YOUR ASSIGNMENT =
If a line in the data has the string "style", please show it.

EXTRACTED MATERIAL =
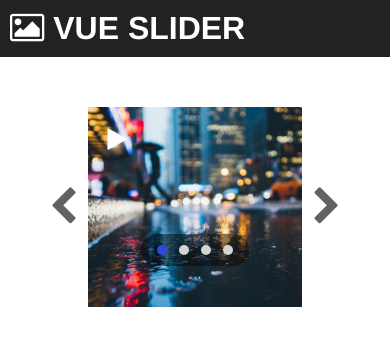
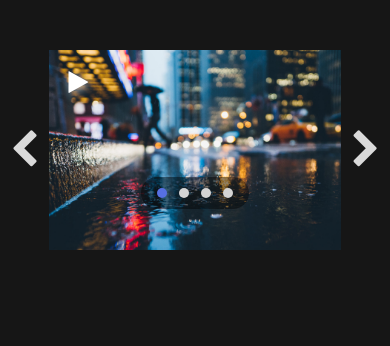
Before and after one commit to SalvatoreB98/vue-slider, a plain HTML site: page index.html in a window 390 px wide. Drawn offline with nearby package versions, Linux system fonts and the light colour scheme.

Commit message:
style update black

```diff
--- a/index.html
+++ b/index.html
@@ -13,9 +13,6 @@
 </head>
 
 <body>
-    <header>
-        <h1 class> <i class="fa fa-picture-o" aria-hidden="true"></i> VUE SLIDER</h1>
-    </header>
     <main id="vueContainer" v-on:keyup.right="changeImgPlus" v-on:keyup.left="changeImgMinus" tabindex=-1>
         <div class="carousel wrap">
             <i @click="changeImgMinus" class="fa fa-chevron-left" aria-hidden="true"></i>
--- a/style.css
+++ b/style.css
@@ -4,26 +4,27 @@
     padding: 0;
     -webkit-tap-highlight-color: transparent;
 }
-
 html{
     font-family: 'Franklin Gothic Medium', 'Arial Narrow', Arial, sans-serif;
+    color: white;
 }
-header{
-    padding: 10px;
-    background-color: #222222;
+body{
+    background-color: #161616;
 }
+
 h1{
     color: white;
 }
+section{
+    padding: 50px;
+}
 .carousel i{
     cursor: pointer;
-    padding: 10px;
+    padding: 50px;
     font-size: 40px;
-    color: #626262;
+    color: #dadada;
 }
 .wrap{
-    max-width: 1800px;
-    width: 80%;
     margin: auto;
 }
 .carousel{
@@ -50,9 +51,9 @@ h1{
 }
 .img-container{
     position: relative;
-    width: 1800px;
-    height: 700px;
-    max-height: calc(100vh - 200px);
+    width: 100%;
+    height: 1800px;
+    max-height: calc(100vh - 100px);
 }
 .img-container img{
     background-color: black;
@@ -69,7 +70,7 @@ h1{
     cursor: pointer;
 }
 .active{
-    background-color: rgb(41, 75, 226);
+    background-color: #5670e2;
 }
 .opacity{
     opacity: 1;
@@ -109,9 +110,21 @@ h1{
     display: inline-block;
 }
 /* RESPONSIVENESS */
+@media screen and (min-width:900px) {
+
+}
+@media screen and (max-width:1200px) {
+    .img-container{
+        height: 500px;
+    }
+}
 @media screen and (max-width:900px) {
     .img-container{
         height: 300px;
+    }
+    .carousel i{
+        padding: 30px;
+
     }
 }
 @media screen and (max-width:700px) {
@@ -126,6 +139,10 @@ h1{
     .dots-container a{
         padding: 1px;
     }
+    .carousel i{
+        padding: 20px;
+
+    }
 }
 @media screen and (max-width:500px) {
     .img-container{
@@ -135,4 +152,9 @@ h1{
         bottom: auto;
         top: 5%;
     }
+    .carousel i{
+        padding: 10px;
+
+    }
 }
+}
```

* * *

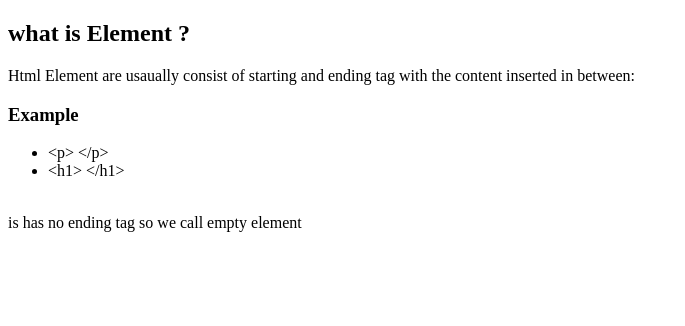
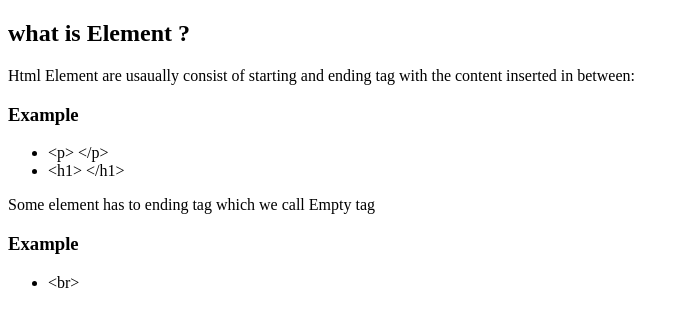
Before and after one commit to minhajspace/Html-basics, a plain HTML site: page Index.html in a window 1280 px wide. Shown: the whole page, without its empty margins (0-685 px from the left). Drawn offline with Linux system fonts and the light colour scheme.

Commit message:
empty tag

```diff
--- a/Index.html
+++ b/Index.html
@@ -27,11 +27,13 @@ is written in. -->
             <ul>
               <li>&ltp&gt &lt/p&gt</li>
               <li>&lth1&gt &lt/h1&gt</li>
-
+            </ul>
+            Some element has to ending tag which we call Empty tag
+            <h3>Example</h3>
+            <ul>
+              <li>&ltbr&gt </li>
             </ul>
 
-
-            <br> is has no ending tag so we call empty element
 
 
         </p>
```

EXERCISE SOLUTION =
style update black
--- a/style.css
+++ b/style.css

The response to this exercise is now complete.